The Main Points We’ll Cover
+ Agents and vendors – conditional approval qualifies you as a serious buyer.
+ Budgets – with conditional approval you can focus on property you can afford.
+ Private sales – you can put in a subject to finance offer.
+ Auctions – you’ll confidently inspect property, then arrange finance.
+ Lenders – this form of approval has varying
+ How to apply – understanding when to apply and the process.
Agent and Vendors
Many people who attend home inspections aren’t there to buy that particular house. On most occasions, open home visitors are getting a feel for the market and doing their research. Some, are also just seeing how the other half live.
However, when you arrive with conditional approval, you place yourself in a different league to these people. Agents and vendors view you as a serious buyer. Consequently, you’re showing them you’re someone willing to negotiate.
Conditional approval keeps you grounded. Therefore, rather than looking at property beyond your means, you focus on homes within your budget. Knowing what you can afford stops you wasting time and drooling over unaffordable homes.
If you’re looking to buy a home privately, then you can put in an offer ‘subject to finance approval’. Just make sure that the offer is within your budget and approval timeframe. The timeline needs to be within two to three weeks to give your lender time for full approval.
When keen on a property going to auction, then getting conditional approval is vital. Arranging your finance before auction enables you to bid confidentially. Although, you need to be aware of market values and stay within these.
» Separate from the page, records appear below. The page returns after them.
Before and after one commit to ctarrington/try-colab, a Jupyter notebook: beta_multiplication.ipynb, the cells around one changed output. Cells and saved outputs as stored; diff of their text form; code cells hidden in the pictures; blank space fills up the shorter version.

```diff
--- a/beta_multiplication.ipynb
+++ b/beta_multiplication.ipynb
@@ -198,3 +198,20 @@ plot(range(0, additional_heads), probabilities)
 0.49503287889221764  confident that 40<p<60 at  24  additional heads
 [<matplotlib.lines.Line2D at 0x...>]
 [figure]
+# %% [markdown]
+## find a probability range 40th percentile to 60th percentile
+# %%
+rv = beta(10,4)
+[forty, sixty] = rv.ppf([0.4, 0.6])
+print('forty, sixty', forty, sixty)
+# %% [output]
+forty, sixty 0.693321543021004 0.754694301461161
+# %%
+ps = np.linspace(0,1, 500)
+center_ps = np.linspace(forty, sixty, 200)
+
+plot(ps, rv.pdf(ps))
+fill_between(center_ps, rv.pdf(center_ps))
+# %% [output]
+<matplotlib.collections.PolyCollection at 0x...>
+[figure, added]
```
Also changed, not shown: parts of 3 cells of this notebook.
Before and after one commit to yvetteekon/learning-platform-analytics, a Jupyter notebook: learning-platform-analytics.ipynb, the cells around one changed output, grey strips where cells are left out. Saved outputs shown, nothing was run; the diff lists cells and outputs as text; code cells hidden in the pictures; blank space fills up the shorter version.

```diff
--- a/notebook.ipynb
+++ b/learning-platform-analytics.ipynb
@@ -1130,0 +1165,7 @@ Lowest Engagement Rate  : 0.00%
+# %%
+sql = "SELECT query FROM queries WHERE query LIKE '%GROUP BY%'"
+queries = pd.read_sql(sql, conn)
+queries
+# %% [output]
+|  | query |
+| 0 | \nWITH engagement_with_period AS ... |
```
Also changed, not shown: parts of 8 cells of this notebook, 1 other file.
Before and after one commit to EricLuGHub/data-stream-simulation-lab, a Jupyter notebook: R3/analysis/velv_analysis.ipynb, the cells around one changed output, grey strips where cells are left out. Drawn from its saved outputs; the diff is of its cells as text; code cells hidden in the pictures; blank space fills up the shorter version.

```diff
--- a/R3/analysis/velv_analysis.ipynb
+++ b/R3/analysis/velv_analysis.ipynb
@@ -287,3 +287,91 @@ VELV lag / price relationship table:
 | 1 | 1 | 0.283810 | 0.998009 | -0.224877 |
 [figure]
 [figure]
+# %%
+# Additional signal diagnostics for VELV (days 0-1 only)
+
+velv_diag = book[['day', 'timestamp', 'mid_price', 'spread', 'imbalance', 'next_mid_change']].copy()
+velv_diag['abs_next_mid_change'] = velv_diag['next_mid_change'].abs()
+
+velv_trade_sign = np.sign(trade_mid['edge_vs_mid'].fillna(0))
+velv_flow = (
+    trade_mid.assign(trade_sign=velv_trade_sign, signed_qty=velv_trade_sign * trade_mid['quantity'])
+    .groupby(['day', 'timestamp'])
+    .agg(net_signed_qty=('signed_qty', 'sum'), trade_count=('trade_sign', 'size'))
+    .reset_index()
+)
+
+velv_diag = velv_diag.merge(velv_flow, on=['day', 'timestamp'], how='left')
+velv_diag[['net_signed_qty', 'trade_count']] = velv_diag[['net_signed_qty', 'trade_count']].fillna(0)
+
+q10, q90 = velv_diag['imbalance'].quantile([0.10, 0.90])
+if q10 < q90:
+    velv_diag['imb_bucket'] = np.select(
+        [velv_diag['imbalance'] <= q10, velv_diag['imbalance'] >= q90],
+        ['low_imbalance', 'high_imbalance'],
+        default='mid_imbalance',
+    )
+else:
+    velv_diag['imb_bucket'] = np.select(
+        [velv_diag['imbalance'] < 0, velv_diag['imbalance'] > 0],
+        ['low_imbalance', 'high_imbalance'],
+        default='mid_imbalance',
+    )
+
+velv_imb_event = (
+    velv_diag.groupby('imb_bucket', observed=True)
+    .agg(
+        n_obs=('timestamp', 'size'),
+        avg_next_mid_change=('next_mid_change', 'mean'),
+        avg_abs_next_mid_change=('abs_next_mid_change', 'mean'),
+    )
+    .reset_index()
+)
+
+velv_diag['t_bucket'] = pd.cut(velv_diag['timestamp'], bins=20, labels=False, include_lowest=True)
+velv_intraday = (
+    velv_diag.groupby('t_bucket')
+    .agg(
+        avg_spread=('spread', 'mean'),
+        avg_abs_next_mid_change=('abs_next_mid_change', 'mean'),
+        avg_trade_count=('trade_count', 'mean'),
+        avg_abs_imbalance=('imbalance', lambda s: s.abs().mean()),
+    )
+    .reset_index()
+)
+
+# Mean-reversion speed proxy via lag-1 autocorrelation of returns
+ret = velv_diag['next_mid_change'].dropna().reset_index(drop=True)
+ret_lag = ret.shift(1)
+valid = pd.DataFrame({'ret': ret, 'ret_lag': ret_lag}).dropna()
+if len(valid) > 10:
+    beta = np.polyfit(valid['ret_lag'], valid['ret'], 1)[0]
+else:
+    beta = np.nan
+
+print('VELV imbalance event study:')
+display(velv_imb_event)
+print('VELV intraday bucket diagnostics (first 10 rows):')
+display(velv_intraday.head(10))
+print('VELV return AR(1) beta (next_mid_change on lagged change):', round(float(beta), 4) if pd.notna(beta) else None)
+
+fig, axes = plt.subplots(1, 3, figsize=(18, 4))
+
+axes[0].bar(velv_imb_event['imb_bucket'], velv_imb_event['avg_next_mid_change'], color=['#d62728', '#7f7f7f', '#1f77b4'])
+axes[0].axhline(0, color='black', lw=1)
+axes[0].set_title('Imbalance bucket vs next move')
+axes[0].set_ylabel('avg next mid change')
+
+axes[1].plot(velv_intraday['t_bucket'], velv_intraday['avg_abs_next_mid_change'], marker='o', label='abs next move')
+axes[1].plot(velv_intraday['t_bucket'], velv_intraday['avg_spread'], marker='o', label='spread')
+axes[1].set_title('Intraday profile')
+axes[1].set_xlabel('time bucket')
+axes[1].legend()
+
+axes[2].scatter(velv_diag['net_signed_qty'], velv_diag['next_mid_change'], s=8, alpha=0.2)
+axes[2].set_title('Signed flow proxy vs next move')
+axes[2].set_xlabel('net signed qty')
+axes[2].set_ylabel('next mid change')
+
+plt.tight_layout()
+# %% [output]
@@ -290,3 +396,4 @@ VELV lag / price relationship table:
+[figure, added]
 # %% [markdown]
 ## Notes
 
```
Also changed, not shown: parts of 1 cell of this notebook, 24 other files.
Otherwise, you may find your lender’s value is below what you’ve agreed to pay. Therefore, you’ll need to find funds from elsewhere to make up the shortfall.
Countless lenders use different terms for conditional approval. Particular terms you may encounter include pre-approval or approval-in-principle. All of these names describe the same concept. While it is confusing, you can think of these terms as:
+ An enquiry that proves your financial position.
+ A guide, not a guarantee, from a lender as to how much you can afford to borrow.
How to Apply
It’s best to apply for conditional approval when you’re seriously looking to buy a home. Why? Well, conditional approval is valid for a specified period – usually 90-days from the date of application. So, it’s important you don’t apply too soon.
Additionally, it’s also vital that you’ve:
+ Calculated your borrowing capacity using an online calculator.
+ Determined home loan repayments based on your borrowing capacity.
+ Worked out how much you can afford to repay each week.
+ Studied home loan types.
+ Reviewed the market and narrowed down property types and locations.
+ Saved the required deposit.
Once you’ve established these factors, then it’s time to review lending packages. You can do this by contacting lenders directly, which can be time-consuming. Alternatively, you can contact a mortgage broker, who does all the hard work for you.
After you’ve found the right lending package, then it’s time to apply for conditional approval. At this time, you’ll need to supply your lender or broker with proof of your income, assets, and debts. They’ll also want information on the property – dwelling type, postcode, and purchase price.
Your lender will then crunch the numbers, and consider the property. If everything stacks up, then you’ll get conditional approval. Of course, this is subject to several conditions. Accordingly, be sure to ask what these are and discuss them with your lender or broker if you need clarification.